Synthetic resins are increasingly gaining a foothold in safety-critical applications such as electric vehicle protection. Matthias Steiner and Christian Stöveken take up the story
EV fires are, thankfully, rare but should an accident occur and a cell short circuit, the possibility is there. The flammable nature of the lithium electrolyte means that EV makers routinely fit robust aluminium or steel battery covers which are reinforced with fire-resistant material. This is great from a safety perspective but complex assembly procedures and the weight of the metal in service means that manufacturers are constantly on the look out for lighter, cheaper alternatives that offer an equivalent level of protection.
Fortunately, credible alternative materials are now emerging. Von Roll Automotive from Augsburg, Germany, for instance, has been working on a hybrid sheet moulding compound (SMC) that offers the required properties of electrical and thermal insulation, along with a high mechanical strength.
The SMC used is a mixture of synthetic resin and glass fibres that are pressed into moulded parts. The exact formulation can be customised in a variety of ways, for example, to achieve specific thermal properties. It can be pressed into the desired shape and cured under heat. The trick is that, during the manufacturing process, the resin becomes so liquid that it is distributed homogeneously in the mould. The fibres move with it, which gives the component the same high strength throughout as a steel or aluminium component, while offering greater design freedom.
The big step forward is the integrated fire-protection elements made from mica. Not only are mica composites non-combustible, they also have very low thermal conductivity and high thermal stability, even at temperatures above 1,000°C, making them ideal for fire-protection applications of all kinds. The company has been working in the mica field for over a century and now sources raw material from its own mines.
The SMC holds the fire-protection elements in place without additional positive fixings.
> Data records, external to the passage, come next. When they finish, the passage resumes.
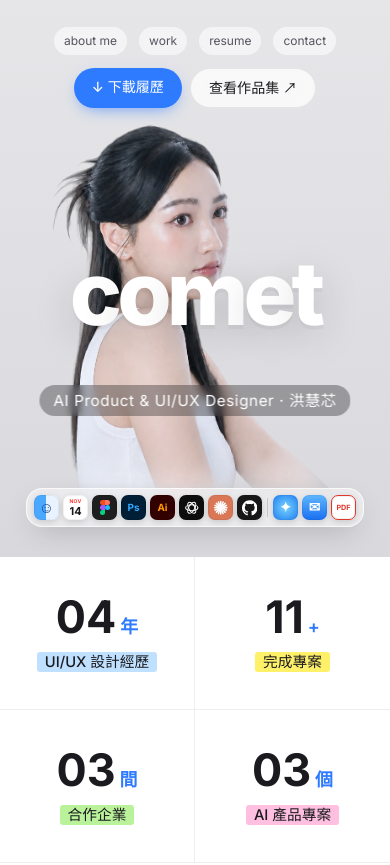
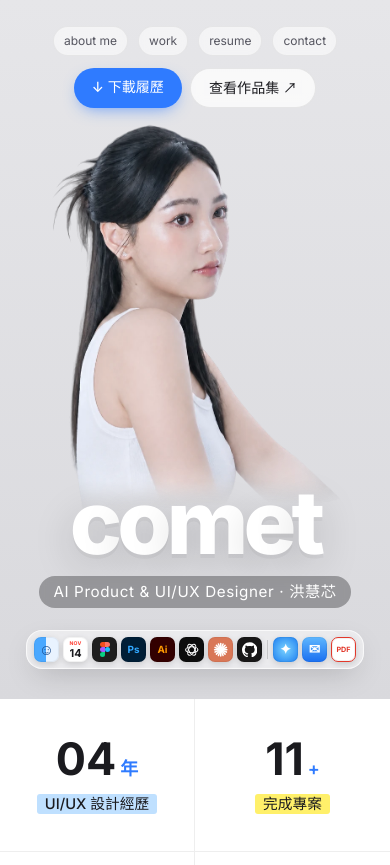
Before and after one commit to honghuixin4-cell/comet-resume, a plain HTML site: page index.html in a window 390 px wide. Shown: the top 865 px of the page. Drawn offline with Linux system fonts and the light colour scheme.

Commit message:
Mobile hero: place comet below the portrait
Co-Authored-By: Claude Opus 5.5 <noreply@anthropic.com>

```diff
--- a/styles.css
+++ b/styles.css
@@ -355,3 +355,13 @@ mark{padding:1px 8px;border-radius:3px;color:var(--ink);font-weight:500}
 @media(max-width:860px){
   .about-photo img{max-width:250px}
 }
+
+/* mobile hero: comet sits below the person instead of over her */
+@media(max-width:860px){
+  .hero-stage{align-content:start;min-height:0}
+  .top-cta{order:0}
+  .hero-cutout{order:1;margin-top:14px}
+  .big-word{order:2;position:relative;top:auto;left:auto;transform:none;margin-top:-34px;z-index:2}
+  .hero-sub{order:3;position:relative;top:auto;left:auto;transform:none;margin:10px 0 0}
+  .dock{margin-top:22px}
+}
```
The protective elements in this case are Von Roll’s Shield T18 and T28 products, which consist of 90% mica and 10% temperature-resistant resin. The entire battery cover is made in a single step, which significantly shortens the manufacturing process. The SMC takes on the specified shape within seconds and cures in this shape. After cooling, the part is removed and trimmed and is then ready is for installation. This method saves time, costs and also reduces weight, as no additional fastening materials are required. Automotive manufacturers can therefore obtain the entire battery cover ready-made from a single source, instead of assembling it from parts from several suppliers.
Von Roll has already successfully demonstrated this process. Although the initial prototypes took a fair amount of manual work, the process is now fully automated and efficient. Robots insert the mica moulded parts, cut the SMC mats and place them in the mould. The complete production of a part is significantly more efficient than with a battery cover made from steel or aluminium that subsequently needs to be fitted with burn-through protection.
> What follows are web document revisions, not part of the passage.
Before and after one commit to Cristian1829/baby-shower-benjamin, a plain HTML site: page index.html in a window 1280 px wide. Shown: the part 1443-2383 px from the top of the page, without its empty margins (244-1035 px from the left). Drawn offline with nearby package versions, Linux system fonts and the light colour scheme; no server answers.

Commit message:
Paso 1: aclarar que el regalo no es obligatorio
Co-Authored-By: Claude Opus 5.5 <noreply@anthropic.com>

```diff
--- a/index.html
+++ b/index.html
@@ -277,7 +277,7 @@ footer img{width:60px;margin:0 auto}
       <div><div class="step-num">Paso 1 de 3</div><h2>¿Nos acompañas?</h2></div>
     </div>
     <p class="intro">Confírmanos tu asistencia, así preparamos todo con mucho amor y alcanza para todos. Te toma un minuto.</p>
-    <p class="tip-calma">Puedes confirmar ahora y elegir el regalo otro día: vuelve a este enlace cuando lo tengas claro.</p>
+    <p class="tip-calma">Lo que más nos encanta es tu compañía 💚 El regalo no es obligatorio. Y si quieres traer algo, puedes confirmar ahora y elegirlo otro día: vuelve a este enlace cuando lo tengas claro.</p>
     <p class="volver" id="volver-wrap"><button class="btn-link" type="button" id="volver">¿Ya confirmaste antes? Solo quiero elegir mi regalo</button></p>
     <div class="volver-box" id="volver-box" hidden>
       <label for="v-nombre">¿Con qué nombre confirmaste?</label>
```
Tests in the prototype manufacturing phase have shown that the solution is perfectly suited for series production mode.
Von Roll engineers devised a combined vibration and climate change test, where the component was subjected to alternating vibration frequencies on the test bench and excited in accordance with the test instructions. The procedure was coordinated with an OEM partner. In addition to the vibrations, the battery cover was also subjected to temperature fluctuations in the battery between +85°C and a frosty -40°C, as well as high humidity. After the tests, no impairment or changes to the component were measurable and the two materials still held firmly intact.
The most important feature is, of course, fire protection. In this respect, too, the prototype performed impressively. The target set by the developers was that the fire barrier must last for at least 15 minutes – an ambitious standard that well exceeds the requirements and fire-protection limits of current solutions.
In an internally developed fire test, in which a flame with a temperature of over 1,000°C is placed under the battery cover in combination with a stream of abrasive particles, the material performed very effectively. The mica inserts also performed well without burn-through in abrasion tests with 120Ah NMC cells.
The mica products are extremely resistant to the particle stream generated in the sort of thermal event that could occur in the battery cells used in electric vehicles.
“Upcoming regulations on fire-protection requirements in the electromobility sector pose a challenge. Our development team has tackled these requirements at an early stage and developed reliable solutions. We are now in a prime position to bring the concept to series production as a development partner with an automotive customer,” concludes Jens Lange, Managing Director at Von Roll Automotive.
Matthias Steiner is a Development Engineer and Christian Stöveken is Head of Innovation at Von Roll Automotive.